Introduction by Heidi Hirschl Orley, Curatorial Expansion Project Manager, 2018
Quoted in Maria Tatar, Lustmord: Sexual Murder in Weimar Germany, Princeton University Press, 1995, p. 77.
Dix, cited in Eva Karcher, Otto Dix, New York: Crown Publishers, 1987, p. 16.
Wilhelm Heinrich Otto Dix (1891 – 1969) was a German painter and printmaker, noted for his ruthless and harshly realistic depictions of German society during the Weimar Republic and the brutality of war. Along with George Grosz and Max Beckmann, he is widely considered one of the most important artists of the Neue Sachlichkeit.
Early life and education
Otto Dix was born in Untermhaus, Germany, now a part of the city of Gera, Thuringia. The eldest son of Franz Dix, an iron foundry worker, and Louise, a seamstress who had written poetry in her youth, he was exposed to art from an early age. The hours he spent in the studio of his cousin, Fritz Amann, who was a painter, were decisive in forming young Otto’s ambition to be an artist; he received additional encouragement from his primary school teacher. Between 1906 and 1910, he served an apprenticeship with painter Carl Senff, and began painting his first landscapes. In 1910, he entered the Kunstgewerbeschule in Dresden, now the Dresden Academy of Fine Arts, where Richard Guhr was among his teachers. At that time the school was not a school for the fine arts but rather an academy that concentrated on applied arts and crafts.
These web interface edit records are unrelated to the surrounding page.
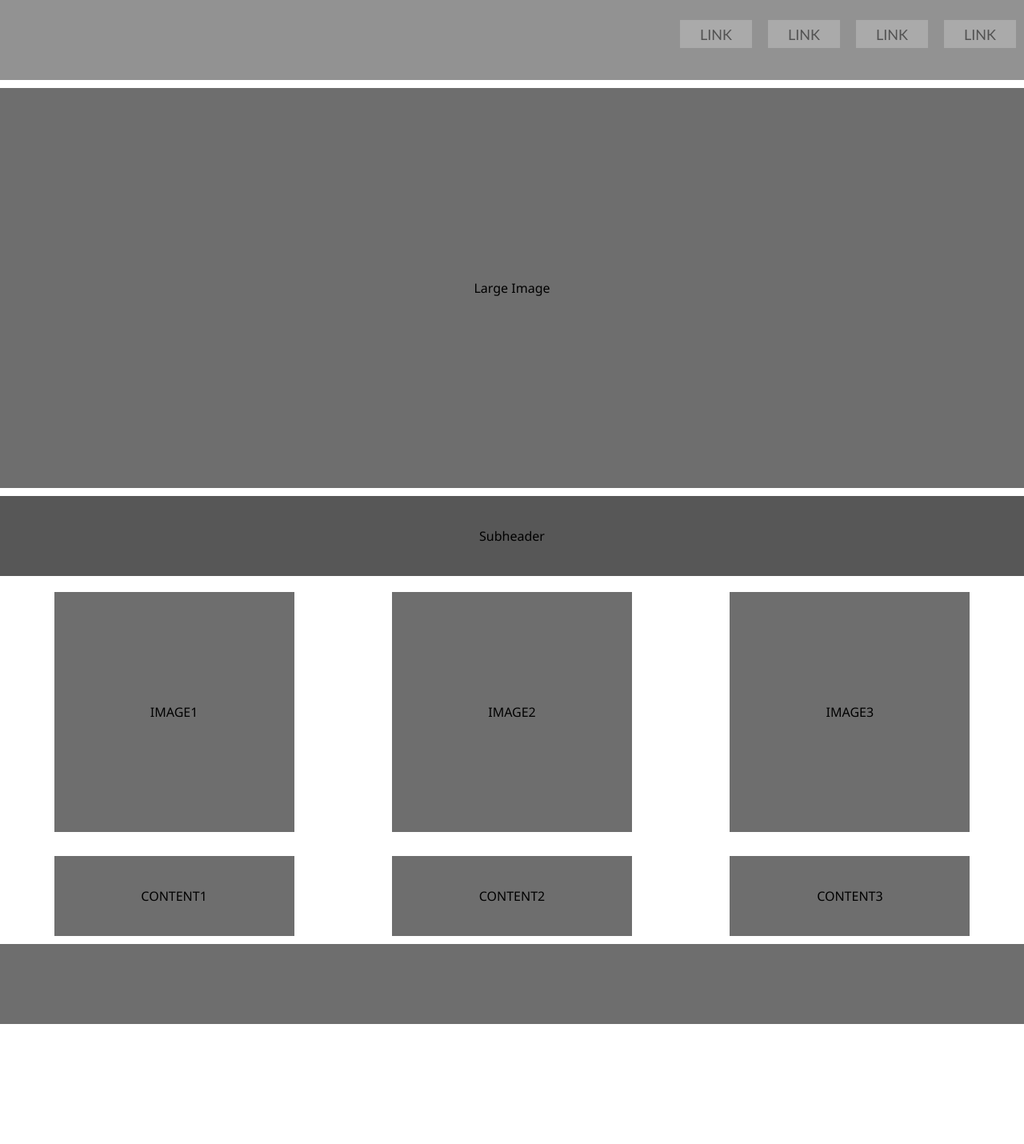
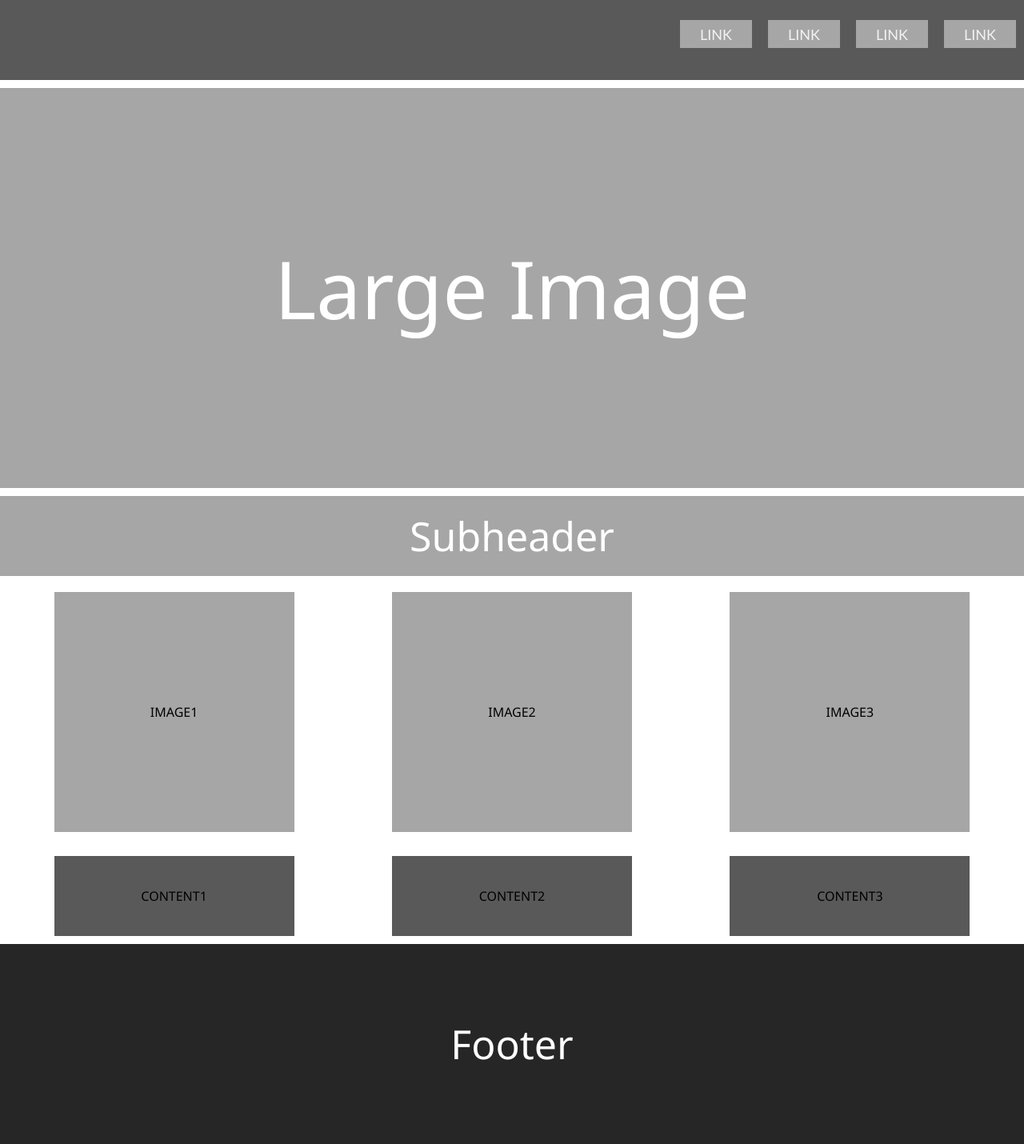
Before and after one commit to web-dot/responsive-layout-01, a plain HTML site: page index.html in a window 1280 px wide. Shown: the whole page at 80% size. Before the commit the page ends 1280 px from the top, so only its background shows below. Drawn offline with Linux system fonts and the light colour scheme.

Commit message:
responsive design phase 03 ui-components-tone

```diff
--- a/index.html
+++ b/index.html
@@ -46,7 +46,7 @@
       </div>
 
       <div class="footer">
-
+        Footer
       </div>
 
   </body>
--- a/style.css
+++ b/style.css
@@ -17,7 +17,7 @@
   /* border: 1px solid red; */
 }
 .nav{
-  background-color: rgb(146, 146, 146);
+  background-color: #595959;
   height: 100px;
   display: flex;
   justify-content: flex-end;
@@ -31,7 +31,7 @@
   align-items: center; */
 }
 .menu{
-  background-color: rgb(170, 170, 170);
+  background-color: #A6A6A6;
   list-style: none;
   margin: 10px;
   width: 15%;
@@ -46,20 +46,24 @@
   font-size: large;
   font-family: 'Gill Sans', 'Gill Sans MT', Calibri, 'Trebuchet MS', sans-serif;
   text-decoration: none;
-  color: rgb(82, 82, 82);
+  color: #F2F2F2;
 }
 .navbreathe{
   height: 10px;
 }
 .imgcontainer{
-  background-color: rgb(110, 110, 110);
+  font-size: 100px;
+  color: #fff;
+  background-color: #A6A6A6;
   height: 500px;
 }
 .subbreathe{
   height: 10px;
 }
 .subheader{
-  background-color: rgb(87, 87, 87);
+  font-size: 50px;
+  color: #fff;
+  background-color: #A6A6A6;
   height: 100px;
 }
 .imagebreathe{
@@ -80,7 +84,7 @@
   height: 450px;
 }
 .image{
-  background-color: rgb(110, 110, 110);
+  background-color: #A6A6A6;
   width: 300px;
   height: 300px;
   display: flex;
@@ -88,7 +92,7 @@
   align-items: center;
 }
 .content{
-  background-color: rgb(110, 110, 110);
+  background-color: #595959;
   width: 300px;
   height: 100px;
   margin-top: 10px;
@@ -97,8 +101,19 @@
   align-items: center;
 }
 .footer{
-  background-color: rgb(110, 110, 110);
-  height: 100px;
+  background-color: #262626;
+  height:250px;
+  display: flex;
+  justify-content: center;
+  align-items: center;
+  font-size: 50px;
+  color: #fff;
+}
+/* .menu:hover{
+  background-color: #FFFF55;
+} */
+.menu a:hover{
+  color: #fff;
 }
 @media only screen and (min-width: 961px) {
   .page{
```
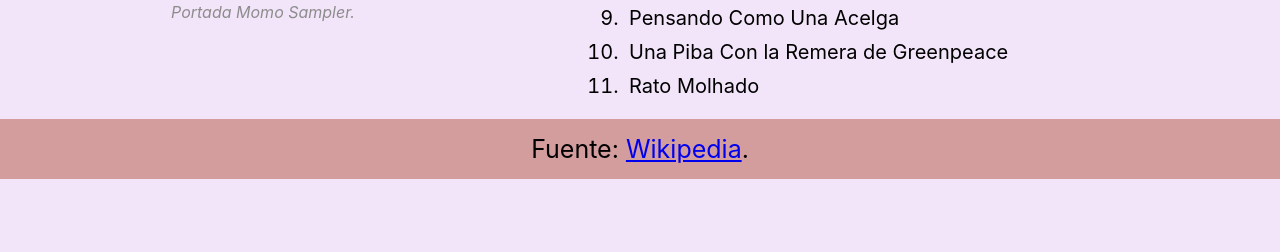
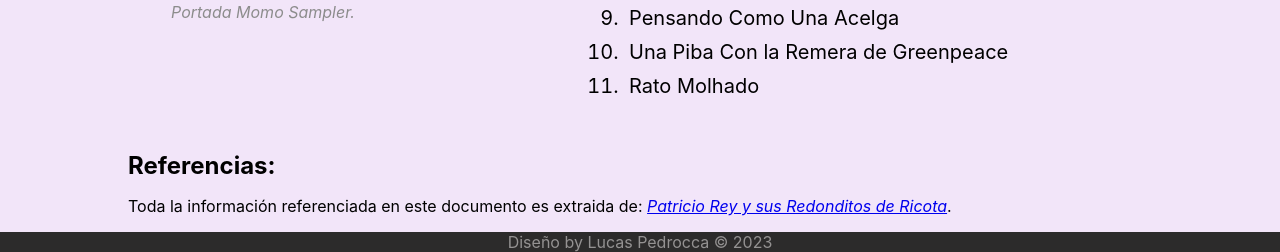
Before and after one commit to lucaspedrocca/workspace, a PHP site: page /redondos.html in a window 1280 px wide. Shown: the part 5909-6161 px from the top of the page. Before the commit the page ends 6088 px from the top, so only its background shows below. Run offline with PHP 8.4, Linux system fonts and the light colour scheme.

Commit message:
Cambios en pagina_homenaje.

```diff
--- a/Proyectos/Redondos_Pagina_Homenaje/redondos.css
+++ b/Proyectos/Redondos_Pagina_Homenaje/redondos.css
@@ -5,8 +5,8 @@ body {
     padding: 0;
 }
 
-  header, .footer{
-    background-color:#d39d9d;
+  header, footer{
+    background: linear-gradient(rgb(255, 0, 0), rgba(110, 38, 38, 0.897));
     display:flex;
     text-align: center;
     align-items: center;
@@ -20,13 +20,6 @@ body {
     margin: 32px auto;
   }
 
-
-  .footer{
-    height: 60px;
-    font-size:25px;
-    margin: 0 0;
-    padding:0 0;
-  }
   #img-div{
     margin: 0 auto;
     width:80%;
@@ -101,6 +94,15 @@ body {
     margin:60px 0px 8px -40px;
   }
 
+
+.author-ref{
+    text-decoration: none;
+    color: #949292;
+    background-color: #2c2b2b;
+    width: 100%;
+    font-size: 16px;
+}
+
 @media  only screen and (max-width: 1000px) {
     .disco{
         display: block;
--- a/Proyectos/Redondos_Pagina_Homenaje/redondos.html
+++ b/Proyectos/Redondos_Pagina_Homenaje/redondos.html
@@ -287,10 +287,19 @@
               </div>
           </div>
         </ol>
+
+        <div class="referencias">
+            <h2>Referencias:</h2>
+            <p>Toda la información referenciada en este documento es extraida de: <i><a href="https://es.wikipedia.org/wiki/Patricio_Rey_y_sus_Redonditos_de_Ricota">Patricio Rey y sus Redonditos de Ricota</a></i>.</p>
+        </div>
       </div>
-      <div class="footer">
-        <p>Fuente: <a id="tribute-link" href="Patricio_Rey_y_sus_Redonditos_de_Ricota" target="_blank">Wikipedia</a>.</p>
-      </div>
+
+
     </main>
+
+    <footer>
+        <a class="author-ref" href="">Diseño by Lucas Pedrocca © 2023</a>
+    </footer>
+
   </body>
 </html>
```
The majority of Dix’s early works concentrated on landscapes and portraits which were done in a stylized realism that later shifted to expressionism.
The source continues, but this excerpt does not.